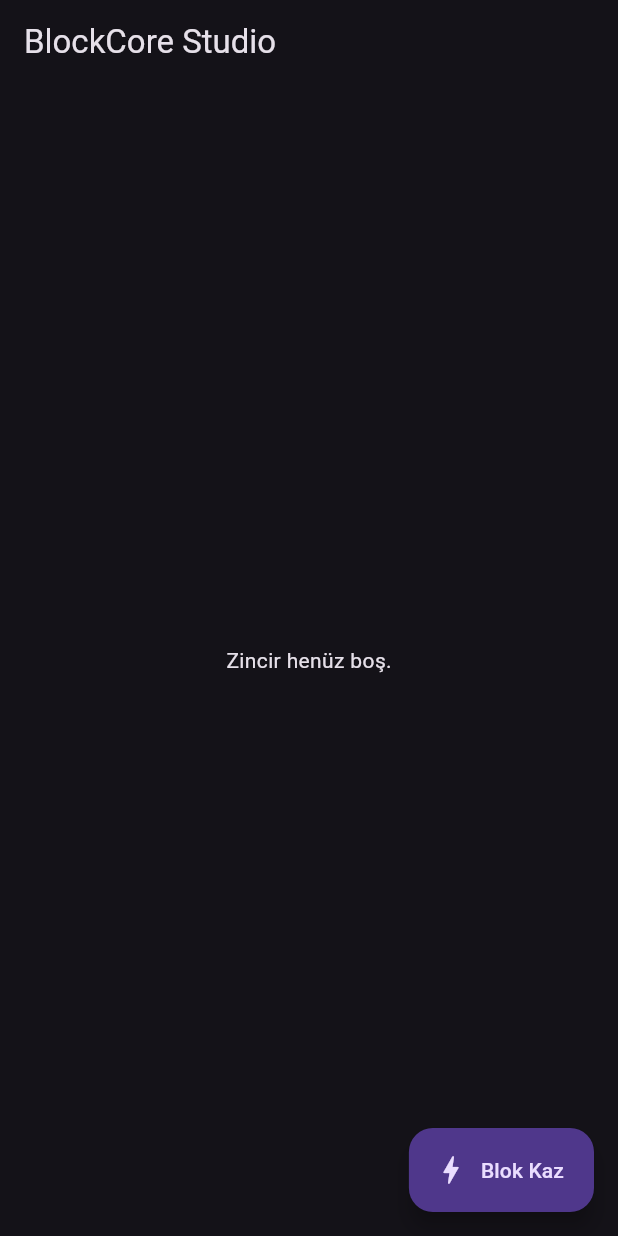
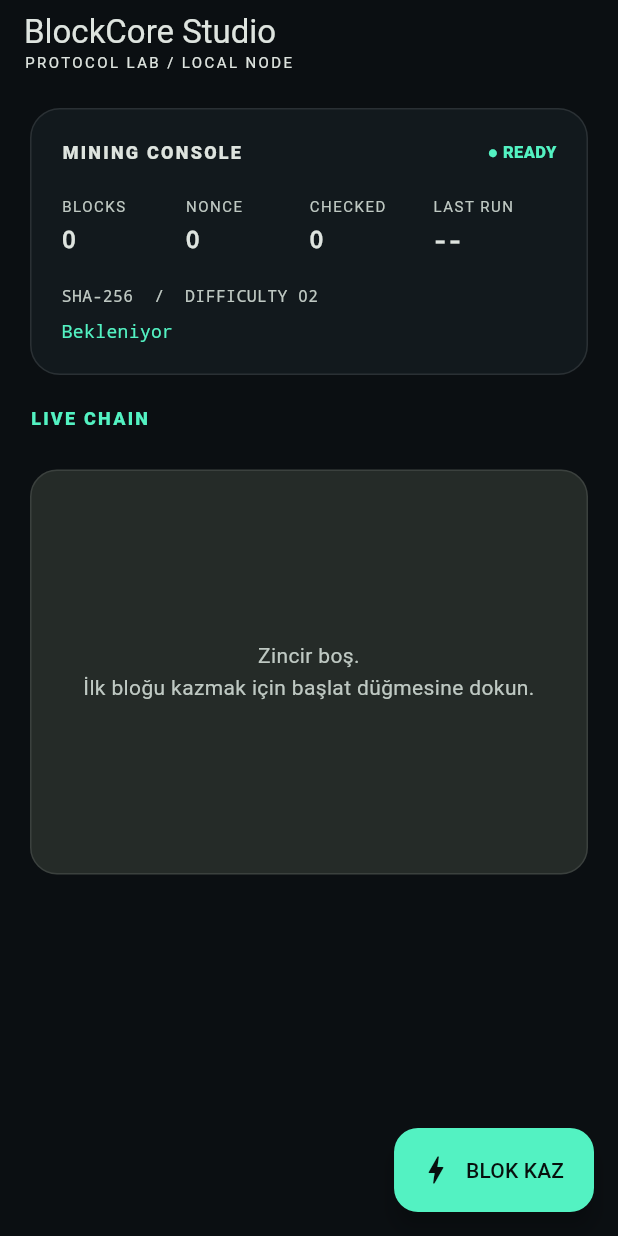
Before and after one commit to meryemgcl/BlockCore-Studio-The-Living-Protocol, a Flutter app: the screen it shows after launch, on a phone screen of 412 x 824 dp. Run offline on Flutter 3.47's test engine with Material 3 defaults, Android fonts, the phone set to English and light mode, and no system bars; our stand-ins replace flutter_bloc.

Commit message:
Build interactive blockchain studio dashboard
Co-authored-by: Copilot <223556219+Copilot@users.noreply.github.com>

```diff
--- a/flutter_app/lib/domain/entities/block.dart
+++ b/flutter_app/lib/domain/entities/block.dart
@@ -12,4 +12,10 @@ class Block {
   final String previousHash;
   final int nonce;
   final int difficulty;
+
+  String get shortHash => hash.length > 12 ? '${hash.substring(0, 12)}…' : hash;
+
+  String get shortPreviousHash => previousHash.length > 12
+      ? '${previousHash.substring(0, 12)}…'
+      : previousHash;
 }
--- a/flutter_app/lib/main.dart
+++ b/flutter_app/lib/main.dart
@@ -2,6 +2,7 @@ import 'package:flutter/material.dart';
 import 'package:flutter_bloc/flutter_bloc.dart';
 
 import 'presentation/bloc/chain_cubit.dart';
+import 'presentation/widgets/chain_canvas_view.dart';
 
 void main() {
   runApp(
@@ -19,7 +20,19 @@ class BlockCoreApp extends StatelessWidget {
   Widget build(BuildContext context) {
     return MaterialApp(
       title: 'BlockCore Studio',
-      theme: ThemeData.dark(useMaterial3: true),
+      theme: ThemeData(
+        brightness: Brightness.dark,
+        useMaterial3: true,
+        scaffoldBackgroundColor: const Color(0xFF0B0F12),
+        colorScheme: ColorScheme.fromSeed(
+          seedColor: const Color(0xFF53F2C2),
+          brightness: Brightness.dark,
+        ),
+        appBarTheme: const AppBarTheme(
+          backgroundColor: Color(0xFF0B0F12),
+          surfaceTintColor: Colors.transparent,
+        ),
+      ),
       home: const ChainExplorerPage(),
     );
   }
@@ -30,34 +43,172 @@ class ChainExplorerPage extends StatelessWidget {
 
   @override
   Widget build(BuildContext context) {
+    final state = context.watch<ChainCubit>().state;
     return Scaffold(
-      appBar: AppBar(title: const Text('BlockCore Studio')),
-      body: BlocBuilder<ChainCubit, ChainState>(
-        builder: (context, state) {
-          if (state.blocks.isEmpty) {
-            return const Center(child: Text('Zincir henüz boş.'));
-          }
-          return ListView.separated(
-            padding: const EdgeInsets.all(16),
-            itemCount: state.blocks.length,
-            separatorBuilder: (_, __) => const SizedBox(height: 12),
-            itemBuilder: (_, index) {
-              final block = state.blocks[index];
-              return Card(
-                child: ListTile(
-                  title: Text('Blok #${block.index}'),
-                  subtitle: Text('Hash: ${block.hash}\nNonce: ${block.nonce}'),
-                ),
-              );
-            },
-          );
-        },
+      appBar: AppBar(
+        title: const Column(
+          crossAxisAlignment: CrossAxisAlignment.start,
+          children: [
+            Text('BlockCore Studio'),
+            Text(
+              'PROTOCOL LAB / LOCAL NODE',
+              style: TextStyle(fontSize: 10, letterSpacing: 1.6),
+            ),
+          ],
+        ),
+      ),
+      body: ListView(
+        padding: const EdgeInsets.only(bottom: 120),
+        children: [
+          _MiningPanel(state: state),
+          const SizedBox(height: 20),
+          const Padding(
+            padding: EdgeInsets.symmetric(horizontal: 20),
+            child: Text(
+              'LIVE CHAIN',
+              style: TextStyle(
+                color: Color(0xFF53F2C2),
+                fontSize: 12,
+                fontWeight: FontWeight.w800,
+                letterSpacing: 1.5,
+              ),
+            ),
+          ),
+          const SizedBox(height: 8),
+          ChainCanvasView(blocks: state.blocks),
+        ],
       ),
       floatingActionButton: FloatingActionButton.extended(
-        onPressed: context.read<ChainCubit>().addDemoBlock,
-        icon: const Icon(Icons.bolt),
-        label: const Text('Blok Kaz'),
+        onPressed: state.isMining
+            ? null
+            : () => context.read<ChainCubit>().addDemoBlock(difficulty: 2),
+        backgroundColor: const Color(0xFF53F2C2),
+        foregroundColor: const Color(0xFF07100D),
+        icon: state.isMining
+            ? const SizedBox(
+                width: 18,
+                height: 18,
+                child: CircularProgressIndicator(strokeWidth: 2),
+              )
+            : const Icon(Icons.bolt),
+        label: Text(state.isMining ? 'MADENCİLİK SÜRÜYOR' : 'BLOK KAZ'),
       ),
     );
   }
 }
+
+class _MiningPanel extends StatelessWidget {
+  const _MiningPanel({required this.state});
+
+  final ChainState state;
+
+  @override
+  Widget build(BuildContext context) {
+    final hash = state.miningHash.isEmpty ? 'Bekleniyor' : state.miningHash;
+    return Container(
+      margin: const EdgeInsets.fromLTRB(20, 16, 20, 0),
+      padding: const EdgeInsets.all(20),
+      decoration: BoxDecoration(
+        color: const Color(0xFF12191D),
+        borderRadius: BorderRadius.circular(20),
+        border: Border.all(color: Colors.white10),
+      ),
+      child: Column(
+        crossAxisAlignment: CrossAxisAlignment.start,
+        children: [
+          Row(
+            mainAxisAlignment: MainAxisAlignment.spaceBetween,
+            children: [
+              const Text(
+                'MINING CONSOLE',
+                style: TextStyle(
+                  fontSize: 12,
+                  fontWeight: FontWeight.w800,
+                  letterSpacing: 1.5,
+                ),
+              ),
+              Text(
+                state.isMining ? '● ACTIVE' : '● READY',
+                style: TextStyle(
+                  color: state.isMining
+                      ? const Color(0xFFFFC857)
+                      : const Color(0xFF53F2C2),
+                  fontSize: 11,
+                  fontWeight: FontWeight.w800,
+                ),
+              ),
+            ],
+          ),
+          const SizedBox(height: 20),
+          Row(
+            children: [
+              _Metric(label: 'BLOCKS', value: '${state.blocks.length}'),
+              _Metric(label: 'NONCE', value: '${state.miningNonce}'),
+              _Metric(label: 'CHECKED', value: '${state.hashesChecked}'),
+              _Metric(
+                label: 'LAST RUN',
+                value: state.lastDuration == Duration.zero
+                    ? '--'
+                    : '${state.lastDuration.inMilliseconds}ms',
+              ),
+            ],
+          ),
+          const SizedBox(height: 18),
+          Text(
+            'SHA-256  /  DIFFICULTY 02',
+            style: TextStyle(
+              color: Theme.of(context).colorScheme.onSurfaceVariant,
+              fontFamily: 'monospace',
+              fontSize: 11,
+            ),
+          ),
+          const SizedBox(height: 7),
+          Text(
+            hash,
+            overflow: TextOverflow.ellipsis,
+            style: const TextStyle(
+              color: Color(0xFF53F2C2),
+              fontFamily: 'monospace',
+              fontSize: 12,
+            ),
+          ),
+        ],
+      ),
+    );
+  }
+}
+
+class _Metric extends StatelessWidget {
+  const _Metric({required this.label, required this.value});
+
+  final String label;
+  final String value;
+
+  @override
+  Widget build(BuildContext context) {
+    return Expanded(
+      child: Column(
+        crossAxisAlignment: CrossAxisAlignment.start,
+        children: [
+          Text(
+            label,
+            style: TextStyle(
+              color: Theme.of(context).colorScheme.onSurfaceVariant,
+              fontSize: 10,
+              letterSpacing: 1,
+            ),
+          ),
+          const SizedBox(height: 4),
+          Text(
+            value,
+            style: const TextStyle(
+              fontFamily: 'monospace',
+              fontSize: 16,
+              fontWeight: FontWeight.w700,
+            ),
+          ),
+        ],
+      ),
+    );
+  }
+}
--- a/flutter_app/lib/presentation/bloc/chain_cubit.dart
+++ b/flutter_app/lib/presentation/bloc/chain_cubit.dart
@@ -1,32 +1,112 @@
 import 'package:flutter_bloc/flutter_bloc.dart';
+import 'package:crypto/crypto.dart';
+import 'dart:convert';
 
 import '../../domain/entities/block.dart';
 
 class ChainState {
-  const ChainState({this.blocks = const []});
+  const ChainState({
+    this.blocks = const [],
+    this.isMining = false,
+    this.miningNonce = 0,
+    this.miningHash = '',
+    this.hashesChecked = 0,
+    this.lastDuration = Duration.zero,
+  });
 
   final List<Block> blocks;
+  final bool isMining;
+  final int miningNonce;
+  final String miningHash;
+  final int hashesChecked;
+  final Duration lastDuration;
+
+  ChainState copyWith({
+    List<Block>? blocks,
+    bool? isMining,
+    int? miningNonce,
+    String? miningHash,
+    int? hashesChecked,
+    Duration? lastDuration,
+  }) {
+    return ChainState(
+      blocks: blocks ?? this.blocks,
+      isMining: isMining ?? this.isMining,
+      miningNonce: miningNonce ?? this.miningNonce,
+      miningHash: miningHash ?? this.miningHash,
+      hashesChecked: hashesChecked ?? this.hashesChecked,
+      lastDuration: lastDuration ?? this.lastDuration,
+    );
+  }
 }
 
 class ChainCubit extends Cubit<ChainState> {
   ChainCubit() : super(const ChainState());
 
-  void addDemoBlock() {
+  Future<void> addDemoBlock({int difficulty = 2}) async {
+    if (state.isMining) return;
+
     final previous = state.blocks.isEmpty ? '0' * 64 : state.blocks.last.hash;
     final index = state.blocks.length;
+    final startedAt = DateTime.now();
+    var nonce = 0;
+    var hashesChecked = 0;
+    var hash = '';
+    final target = '0' * difficulty;
+
     emit(
-      ChainState(
-        blocks: [
-          ...state.blocks,
-          Block(
-            index: index,
-            hash: 'demo-${index.toString().padLeft(2, '0')}',
-            previousHash: previous,
-            nonce: 0,
-            difficulty: 1,
+      state.copyWith(
+        isMining: true,
+        miningNonce: 0,
+        miningHash: '',
+        hashesChecked: 0,
+        lastDuration: Duration.zero,
+      ),
+    );
+
+    do {
+      hash = _hashBlock(index, previous, nonce, difficulty);
+      hashesChecked++;
+      nonce++;
+
+      if (hashesChecked % 128 == 0) {
+        emit(
+          state.copyWith(
+            miningNonce: nonce,
+            miningHash: hash,
+            hashesChecked: hashesChecked,
           ),
-        ],
+        );
+        await Future<void>.delayed(Duration.zero);
+      }
+    } while (!hash.startsWith(target));
+
+    final block = Block(
+      index: index,
+      hash: hash,
+      previousHash: previous,
+      nonce: nonce - 1,
+      difficulty: difficulty,
+    );
+    emit(
+      state.copyWith(
+        blocks: [...state.blocks, block],
+        isMining: false,
+        miningNonce: block.nonce,
+        miningHash: block.hash,
+        hashesChecked: hashesChecked,
+        lastDuration: DateTime.now().difference(startedAt),
       ),
     );
   }
+
+  String _hashBlock(
+    int index,
+    String previousHash,
+    int nonce,
+    int difficulty,
+  ) {
+    final payload = '$index:$previousHash:$nonce:$difficulty';
+    return sha256.convert(utf8.encode(payload)).toString();
+  }
 }
--- a/flutter_app/pubspec.yaml
+++ b/flutter_app/pubspec.yaml
@@ -10,6 +10,7 @@ dependencies:
   flutter:
     sdk: flutter
   cupertino_icons: ^1.0.8
+  crypto: ^3.0.6
   flutter_bloc: ^8.1.6
 
 dev_dependencies:
```
Also changed, not shown: flutter_app/lib/presentation/widgets/chain_canvas_view.dart (added, +254 -0 lines).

> Work to complete:
Above are the records; copy each line from them that includes the string "ChainCubit".

> Result:
+    final state = context.watch<ChainCubit>().state;
-      body: BlocBuilder<ChainCubit, ChainState>(
-        onPressed: context.read<ChainCubit>().addDemoBlock,
+            : () => context.read<ChainCubit>().addDemoBlock(difficulty: 2),
 class ChainCubit extends Cubit<ChainState> {
   ChainCubit() : super(const ChainState());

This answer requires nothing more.